**** Supplied data ****

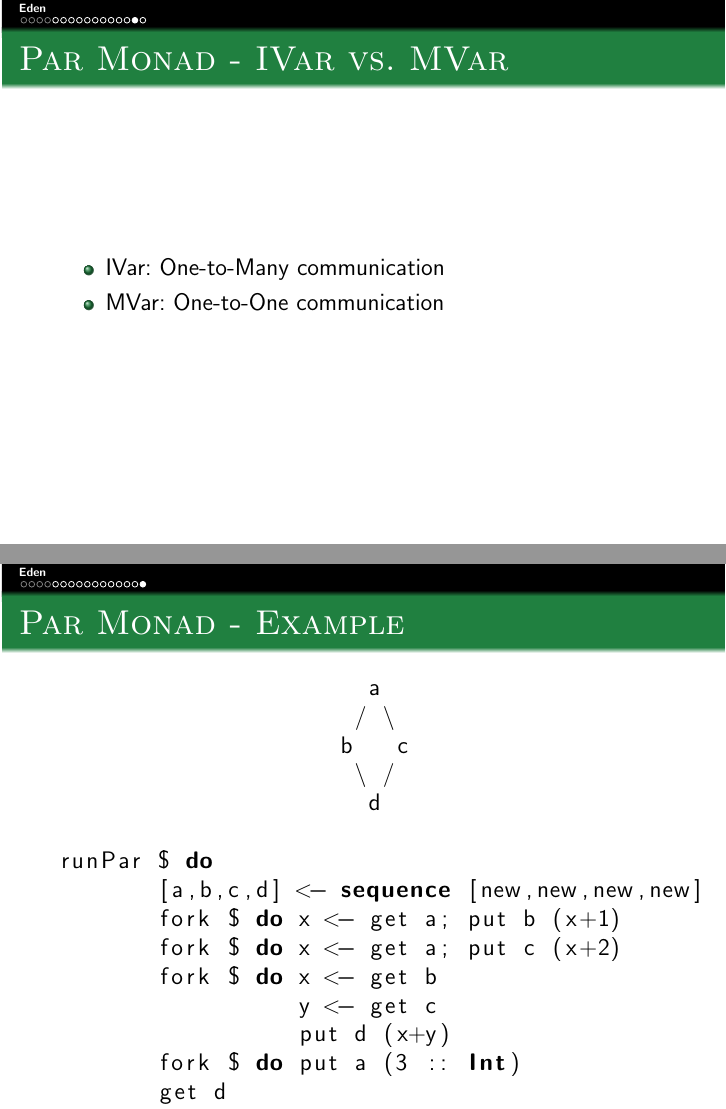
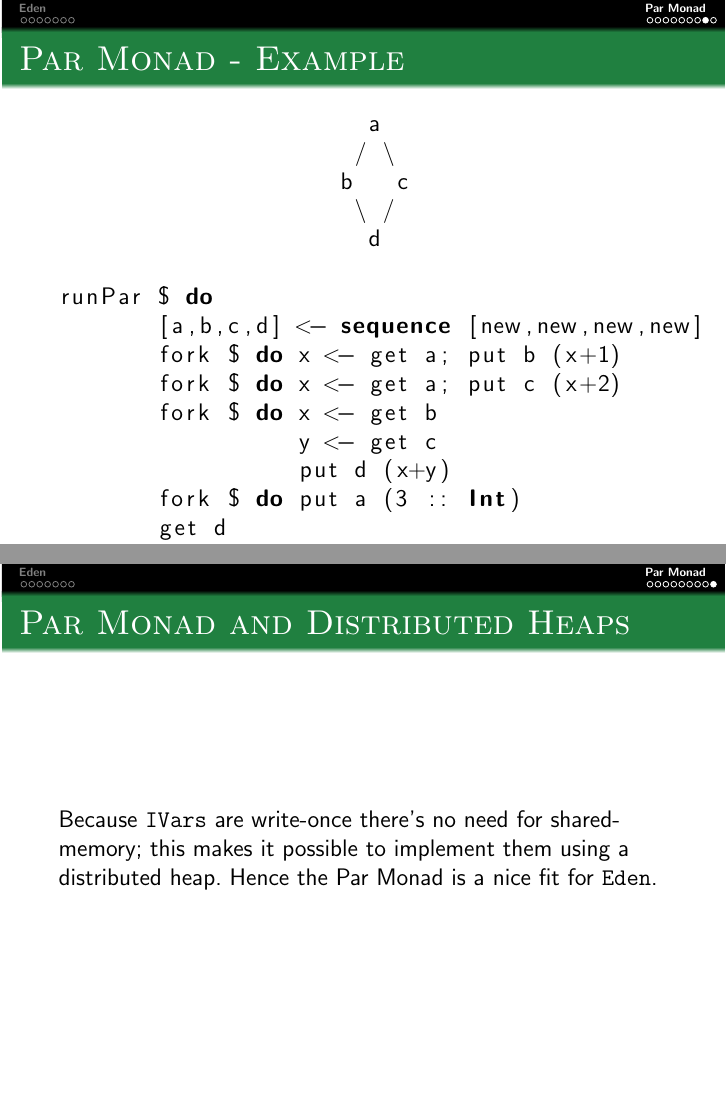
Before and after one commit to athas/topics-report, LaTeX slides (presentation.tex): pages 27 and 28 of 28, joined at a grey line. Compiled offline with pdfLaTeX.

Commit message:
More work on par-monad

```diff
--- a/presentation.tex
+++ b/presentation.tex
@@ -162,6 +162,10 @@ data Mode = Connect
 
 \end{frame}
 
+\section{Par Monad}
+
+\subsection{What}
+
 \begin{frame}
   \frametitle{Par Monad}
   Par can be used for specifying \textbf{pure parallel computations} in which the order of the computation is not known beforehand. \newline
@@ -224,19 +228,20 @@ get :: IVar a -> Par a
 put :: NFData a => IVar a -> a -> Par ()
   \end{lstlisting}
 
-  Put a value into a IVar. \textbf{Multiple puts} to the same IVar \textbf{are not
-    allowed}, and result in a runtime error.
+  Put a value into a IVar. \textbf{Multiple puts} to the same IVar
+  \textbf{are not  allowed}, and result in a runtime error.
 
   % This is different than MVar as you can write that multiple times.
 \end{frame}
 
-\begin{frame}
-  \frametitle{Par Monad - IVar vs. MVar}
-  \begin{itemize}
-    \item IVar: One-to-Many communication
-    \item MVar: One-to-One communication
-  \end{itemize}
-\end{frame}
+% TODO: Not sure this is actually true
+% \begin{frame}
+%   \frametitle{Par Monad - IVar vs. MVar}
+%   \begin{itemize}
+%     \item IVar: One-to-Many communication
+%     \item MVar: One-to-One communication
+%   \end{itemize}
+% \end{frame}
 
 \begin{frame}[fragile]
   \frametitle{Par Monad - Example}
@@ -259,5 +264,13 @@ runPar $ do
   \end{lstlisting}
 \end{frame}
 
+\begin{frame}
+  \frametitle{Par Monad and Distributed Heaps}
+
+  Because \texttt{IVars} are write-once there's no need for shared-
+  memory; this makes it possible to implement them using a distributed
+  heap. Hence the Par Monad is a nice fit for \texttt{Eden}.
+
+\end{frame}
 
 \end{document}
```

****
**** Supplied data ****

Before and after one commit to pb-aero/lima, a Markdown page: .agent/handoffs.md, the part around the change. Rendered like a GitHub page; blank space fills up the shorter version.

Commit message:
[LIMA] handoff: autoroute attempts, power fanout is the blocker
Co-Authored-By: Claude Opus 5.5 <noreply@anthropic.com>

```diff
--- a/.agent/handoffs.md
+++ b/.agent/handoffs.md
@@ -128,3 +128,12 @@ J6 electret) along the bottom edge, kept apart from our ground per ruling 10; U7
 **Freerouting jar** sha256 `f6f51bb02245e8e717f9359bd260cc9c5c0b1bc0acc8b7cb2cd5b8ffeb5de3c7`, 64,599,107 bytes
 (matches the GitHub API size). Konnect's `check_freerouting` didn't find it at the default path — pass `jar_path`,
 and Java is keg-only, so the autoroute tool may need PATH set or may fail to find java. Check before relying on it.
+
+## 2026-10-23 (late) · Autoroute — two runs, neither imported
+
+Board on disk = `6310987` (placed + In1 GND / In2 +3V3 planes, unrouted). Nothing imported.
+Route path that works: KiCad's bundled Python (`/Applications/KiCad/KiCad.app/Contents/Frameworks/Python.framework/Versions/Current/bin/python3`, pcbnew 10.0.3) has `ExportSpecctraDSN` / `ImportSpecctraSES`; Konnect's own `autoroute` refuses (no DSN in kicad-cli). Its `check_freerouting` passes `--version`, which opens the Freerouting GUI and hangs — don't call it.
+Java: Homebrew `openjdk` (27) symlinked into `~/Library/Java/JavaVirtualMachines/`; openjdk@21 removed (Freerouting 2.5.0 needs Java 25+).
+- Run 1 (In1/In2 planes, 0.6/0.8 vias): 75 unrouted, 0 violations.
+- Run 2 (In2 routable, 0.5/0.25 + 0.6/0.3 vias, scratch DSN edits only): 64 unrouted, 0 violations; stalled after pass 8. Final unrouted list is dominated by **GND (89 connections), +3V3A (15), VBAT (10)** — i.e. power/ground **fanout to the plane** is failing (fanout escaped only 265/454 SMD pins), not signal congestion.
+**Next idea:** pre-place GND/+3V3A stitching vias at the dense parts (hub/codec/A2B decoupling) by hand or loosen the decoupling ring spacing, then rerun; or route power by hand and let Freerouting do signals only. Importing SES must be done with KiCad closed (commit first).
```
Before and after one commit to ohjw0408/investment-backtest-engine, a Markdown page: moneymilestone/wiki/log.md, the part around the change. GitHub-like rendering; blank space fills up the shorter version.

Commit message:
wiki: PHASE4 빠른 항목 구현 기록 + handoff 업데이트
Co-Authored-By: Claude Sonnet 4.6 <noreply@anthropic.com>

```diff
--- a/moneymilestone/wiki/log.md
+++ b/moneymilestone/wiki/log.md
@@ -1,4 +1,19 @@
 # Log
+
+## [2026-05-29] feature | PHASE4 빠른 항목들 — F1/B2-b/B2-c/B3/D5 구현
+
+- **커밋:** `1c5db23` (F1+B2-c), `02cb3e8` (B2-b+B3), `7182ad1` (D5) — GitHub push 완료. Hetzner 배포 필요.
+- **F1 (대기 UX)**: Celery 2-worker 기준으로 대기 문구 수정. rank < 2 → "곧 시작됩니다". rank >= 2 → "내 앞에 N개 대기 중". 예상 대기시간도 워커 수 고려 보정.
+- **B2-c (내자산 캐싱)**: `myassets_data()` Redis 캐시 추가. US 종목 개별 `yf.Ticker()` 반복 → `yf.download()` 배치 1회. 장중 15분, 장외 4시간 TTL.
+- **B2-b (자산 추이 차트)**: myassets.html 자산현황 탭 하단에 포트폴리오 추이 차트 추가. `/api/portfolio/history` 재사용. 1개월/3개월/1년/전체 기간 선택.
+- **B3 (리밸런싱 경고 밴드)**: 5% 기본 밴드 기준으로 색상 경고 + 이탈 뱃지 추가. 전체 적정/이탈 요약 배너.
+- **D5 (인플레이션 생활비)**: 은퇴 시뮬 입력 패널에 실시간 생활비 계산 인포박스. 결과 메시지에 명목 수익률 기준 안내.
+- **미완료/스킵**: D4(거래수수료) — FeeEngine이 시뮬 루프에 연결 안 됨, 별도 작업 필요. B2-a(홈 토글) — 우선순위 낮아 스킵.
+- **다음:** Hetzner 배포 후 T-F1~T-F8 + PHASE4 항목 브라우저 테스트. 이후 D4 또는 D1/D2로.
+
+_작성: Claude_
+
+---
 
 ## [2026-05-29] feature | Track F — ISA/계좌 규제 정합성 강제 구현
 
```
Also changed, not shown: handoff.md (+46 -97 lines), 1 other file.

****
**** Supplied data ****

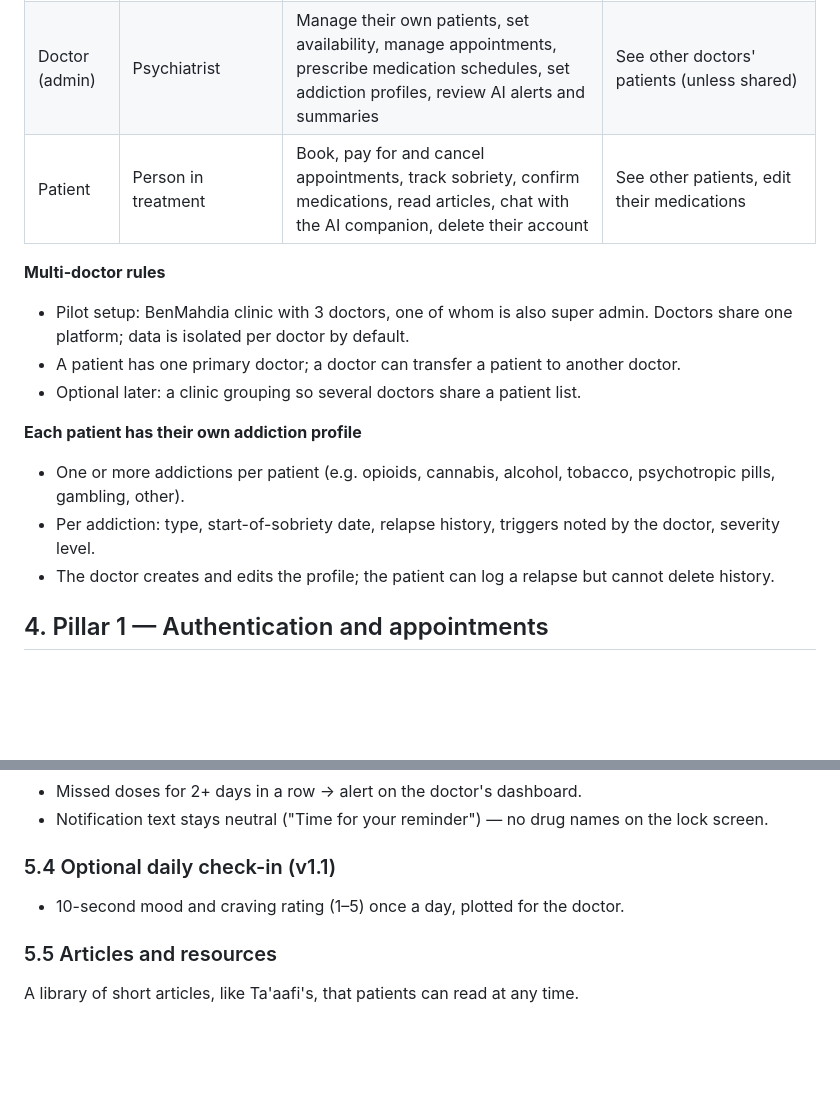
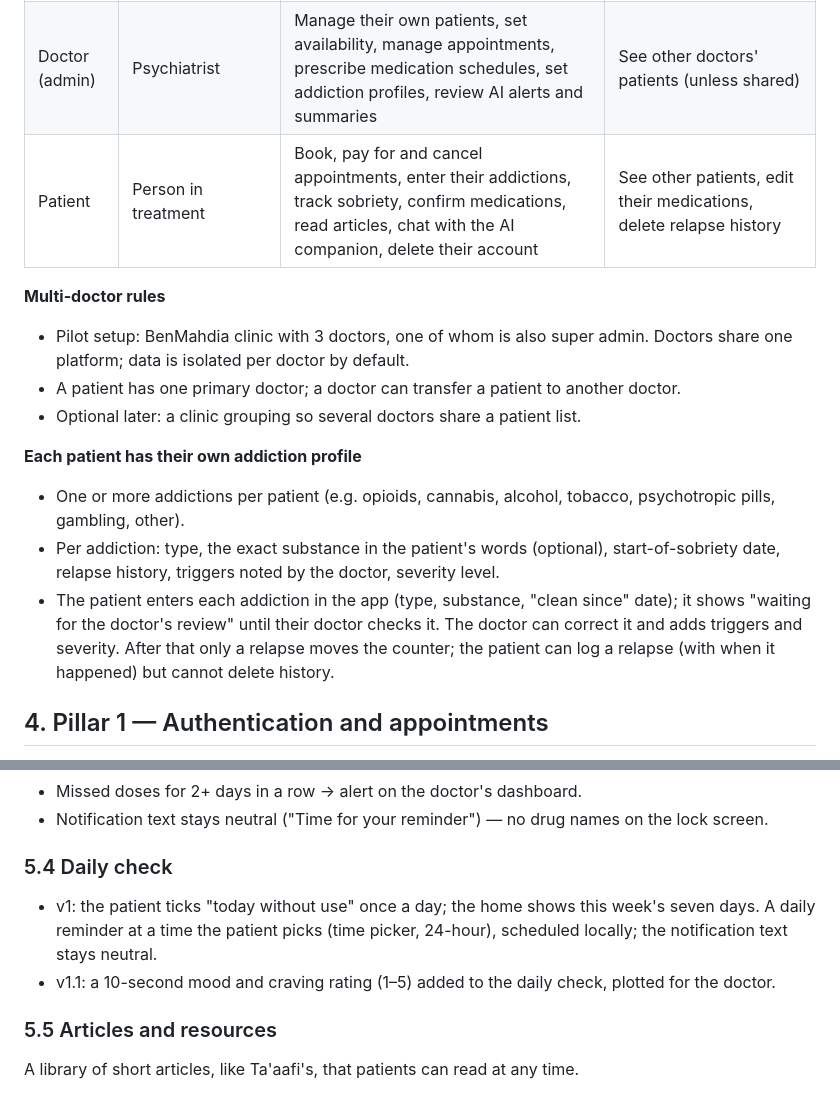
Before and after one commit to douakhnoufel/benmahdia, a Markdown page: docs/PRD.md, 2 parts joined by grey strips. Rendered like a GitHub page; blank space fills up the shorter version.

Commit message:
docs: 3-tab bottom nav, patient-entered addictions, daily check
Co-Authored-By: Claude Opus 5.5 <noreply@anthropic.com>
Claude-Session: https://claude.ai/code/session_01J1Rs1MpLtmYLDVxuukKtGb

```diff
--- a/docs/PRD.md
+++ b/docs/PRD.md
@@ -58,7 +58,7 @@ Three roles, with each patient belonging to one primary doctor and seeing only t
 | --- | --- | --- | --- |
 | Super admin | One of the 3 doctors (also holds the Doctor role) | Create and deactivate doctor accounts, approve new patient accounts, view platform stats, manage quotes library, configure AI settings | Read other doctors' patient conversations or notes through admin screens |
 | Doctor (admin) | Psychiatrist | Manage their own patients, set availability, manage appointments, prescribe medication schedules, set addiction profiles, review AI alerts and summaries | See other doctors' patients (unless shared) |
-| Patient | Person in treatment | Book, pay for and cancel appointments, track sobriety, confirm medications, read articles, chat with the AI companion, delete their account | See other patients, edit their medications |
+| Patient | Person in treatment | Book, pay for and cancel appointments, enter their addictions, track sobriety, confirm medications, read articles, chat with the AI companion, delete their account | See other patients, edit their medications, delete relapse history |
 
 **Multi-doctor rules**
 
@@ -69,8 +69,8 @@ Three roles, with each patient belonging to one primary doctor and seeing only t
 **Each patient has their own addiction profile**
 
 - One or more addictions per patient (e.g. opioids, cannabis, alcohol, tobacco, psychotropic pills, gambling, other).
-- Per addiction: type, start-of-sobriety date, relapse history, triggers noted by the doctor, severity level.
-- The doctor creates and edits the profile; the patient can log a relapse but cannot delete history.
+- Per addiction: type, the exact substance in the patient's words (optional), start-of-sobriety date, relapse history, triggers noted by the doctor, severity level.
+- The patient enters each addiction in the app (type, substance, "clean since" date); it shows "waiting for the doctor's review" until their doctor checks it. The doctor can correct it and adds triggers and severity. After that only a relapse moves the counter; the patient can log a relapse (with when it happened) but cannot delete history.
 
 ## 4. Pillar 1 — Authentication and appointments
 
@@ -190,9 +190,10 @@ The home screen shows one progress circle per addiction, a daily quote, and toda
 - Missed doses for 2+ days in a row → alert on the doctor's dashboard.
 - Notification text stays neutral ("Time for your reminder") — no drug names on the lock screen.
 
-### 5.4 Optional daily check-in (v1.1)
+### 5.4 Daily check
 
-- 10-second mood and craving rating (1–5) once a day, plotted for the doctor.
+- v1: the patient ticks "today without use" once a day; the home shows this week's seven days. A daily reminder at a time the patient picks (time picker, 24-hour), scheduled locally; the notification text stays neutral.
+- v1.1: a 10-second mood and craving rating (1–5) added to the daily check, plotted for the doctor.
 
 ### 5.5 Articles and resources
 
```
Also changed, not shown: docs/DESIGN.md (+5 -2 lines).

****

- **Exercise**
Pull together all lines from the data that mention the word "textbf".

- **Expected answer**
   Par can be used for specifying \textbf{pure parallel computations} in which the order of the computation is not known beforehand. \newline
-  Put a value into a IVar. \textbf{Multiple puts} to the same IVar \textbf{are not
+  Put a value into a IVar. \textbf{Multiple puts} to the same IVar
+  \textbf{are not  allowed}, and result in a runtime error.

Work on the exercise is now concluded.